• [EXERCISE DESCRIPTION]
What you produce should be every line from the data that includes "Sign".

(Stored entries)
^^^^^^^^

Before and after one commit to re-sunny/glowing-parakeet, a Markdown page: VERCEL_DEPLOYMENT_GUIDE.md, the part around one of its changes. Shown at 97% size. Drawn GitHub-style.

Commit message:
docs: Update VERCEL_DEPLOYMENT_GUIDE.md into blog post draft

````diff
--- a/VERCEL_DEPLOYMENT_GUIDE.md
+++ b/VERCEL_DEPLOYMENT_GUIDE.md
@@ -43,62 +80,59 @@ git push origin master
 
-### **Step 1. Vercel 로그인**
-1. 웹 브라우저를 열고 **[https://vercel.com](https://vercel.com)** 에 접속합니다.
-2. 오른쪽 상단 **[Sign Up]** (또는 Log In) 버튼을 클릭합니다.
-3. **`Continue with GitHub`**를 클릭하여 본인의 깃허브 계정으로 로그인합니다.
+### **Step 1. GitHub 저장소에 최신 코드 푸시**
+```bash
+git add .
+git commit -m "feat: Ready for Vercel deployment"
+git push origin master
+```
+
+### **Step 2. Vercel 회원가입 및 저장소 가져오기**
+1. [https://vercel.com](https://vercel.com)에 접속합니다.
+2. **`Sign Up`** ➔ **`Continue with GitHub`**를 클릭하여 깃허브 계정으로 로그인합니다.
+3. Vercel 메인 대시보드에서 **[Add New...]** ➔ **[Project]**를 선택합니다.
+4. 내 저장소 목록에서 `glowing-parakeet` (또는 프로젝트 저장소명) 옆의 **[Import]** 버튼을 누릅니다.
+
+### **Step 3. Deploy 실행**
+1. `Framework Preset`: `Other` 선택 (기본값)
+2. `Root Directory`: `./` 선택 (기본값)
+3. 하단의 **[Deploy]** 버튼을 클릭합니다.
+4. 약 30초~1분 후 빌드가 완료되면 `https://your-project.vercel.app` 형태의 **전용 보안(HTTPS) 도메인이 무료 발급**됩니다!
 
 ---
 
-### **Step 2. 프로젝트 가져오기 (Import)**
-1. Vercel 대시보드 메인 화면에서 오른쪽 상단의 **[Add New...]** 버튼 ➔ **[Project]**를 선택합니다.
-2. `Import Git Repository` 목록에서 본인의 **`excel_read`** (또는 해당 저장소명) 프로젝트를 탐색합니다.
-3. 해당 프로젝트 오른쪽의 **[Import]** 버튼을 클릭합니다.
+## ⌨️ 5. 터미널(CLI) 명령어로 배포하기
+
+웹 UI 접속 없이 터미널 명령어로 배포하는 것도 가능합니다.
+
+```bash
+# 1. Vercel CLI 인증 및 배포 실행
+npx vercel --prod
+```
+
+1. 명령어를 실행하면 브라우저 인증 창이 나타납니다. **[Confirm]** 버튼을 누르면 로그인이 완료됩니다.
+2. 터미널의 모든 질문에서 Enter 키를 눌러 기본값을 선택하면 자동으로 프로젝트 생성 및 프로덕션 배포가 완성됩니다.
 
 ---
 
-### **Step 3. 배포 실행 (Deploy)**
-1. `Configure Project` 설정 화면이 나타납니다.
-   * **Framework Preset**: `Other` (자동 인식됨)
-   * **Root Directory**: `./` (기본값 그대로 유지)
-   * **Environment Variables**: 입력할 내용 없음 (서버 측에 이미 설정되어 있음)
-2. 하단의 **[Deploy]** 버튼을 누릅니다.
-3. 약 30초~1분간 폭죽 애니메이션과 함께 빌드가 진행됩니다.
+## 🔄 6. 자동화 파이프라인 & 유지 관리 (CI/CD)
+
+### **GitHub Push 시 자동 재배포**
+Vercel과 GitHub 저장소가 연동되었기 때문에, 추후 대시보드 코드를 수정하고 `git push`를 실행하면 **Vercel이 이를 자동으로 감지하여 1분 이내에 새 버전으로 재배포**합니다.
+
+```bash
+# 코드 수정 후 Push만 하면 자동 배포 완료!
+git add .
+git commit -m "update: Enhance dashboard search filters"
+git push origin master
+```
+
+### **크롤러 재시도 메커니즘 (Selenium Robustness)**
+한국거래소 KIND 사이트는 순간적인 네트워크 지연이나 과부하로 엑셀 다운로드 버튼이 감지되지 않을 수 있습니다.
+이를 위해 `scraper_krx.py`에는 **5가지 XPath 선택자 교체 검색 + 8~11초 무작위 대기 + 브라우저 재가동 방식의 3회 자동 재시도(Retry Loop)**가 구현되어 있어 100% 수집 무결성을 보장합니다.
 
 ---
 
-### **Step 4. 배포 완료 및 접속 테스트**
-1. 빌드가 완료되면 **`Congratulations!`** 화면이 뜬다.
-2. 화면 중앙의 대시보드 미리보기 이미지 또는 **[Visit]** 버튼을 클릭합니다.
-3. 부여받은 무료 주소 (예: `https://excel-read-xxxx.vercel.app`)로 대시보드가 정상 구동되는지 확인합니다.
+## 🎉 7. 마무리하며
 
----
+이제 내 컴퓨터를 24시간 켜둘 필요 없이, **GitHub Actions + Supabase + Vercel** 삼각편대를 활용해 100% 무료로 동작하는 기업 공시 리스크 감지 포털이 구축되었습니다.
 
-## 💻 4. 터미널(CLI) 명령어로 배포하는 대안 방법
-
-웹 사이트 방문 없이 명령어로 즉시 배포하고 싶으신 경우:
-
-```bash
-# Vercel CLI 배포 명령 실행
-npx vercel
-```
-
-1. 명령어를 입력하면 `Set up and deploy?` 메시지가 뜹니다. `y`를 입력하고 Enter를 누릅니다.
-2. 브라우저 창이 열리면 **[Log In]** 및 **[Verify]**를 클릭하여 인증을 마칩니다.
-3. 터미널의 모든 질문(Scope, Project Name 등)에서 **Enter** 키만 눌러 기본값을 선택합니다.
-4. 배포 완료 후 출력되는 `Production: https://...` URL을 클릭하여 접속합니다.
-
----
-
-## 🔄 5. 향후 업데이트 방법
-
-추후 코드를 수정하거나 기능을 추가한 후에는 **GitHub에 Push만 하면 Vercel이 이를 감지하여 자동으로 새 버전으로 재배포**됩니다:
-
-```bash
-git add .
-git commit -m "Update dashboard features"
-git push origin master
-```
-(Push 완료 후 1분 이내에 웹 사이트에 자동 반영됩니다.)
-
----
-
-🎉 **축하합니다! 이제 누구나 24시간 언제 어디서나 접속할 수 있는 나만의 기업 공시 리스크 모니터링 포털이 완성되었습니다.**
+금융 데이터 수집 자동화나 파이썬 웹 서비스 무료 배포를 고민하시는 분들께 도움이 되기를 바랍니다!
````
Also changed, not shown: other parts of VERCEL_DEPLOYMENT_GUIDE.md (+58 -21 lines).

^^^^^^^^

• [EXERCISE SOLUTION]
-2. 오른쪽 상단 **[Sign Up]** (또는 Log In) 버튼을 클릭합니다.
+2. **`Sign Up`** ➔ **`Continue with GitHub`**를 클릭하여 깃허브 계정으로 로그인합니다.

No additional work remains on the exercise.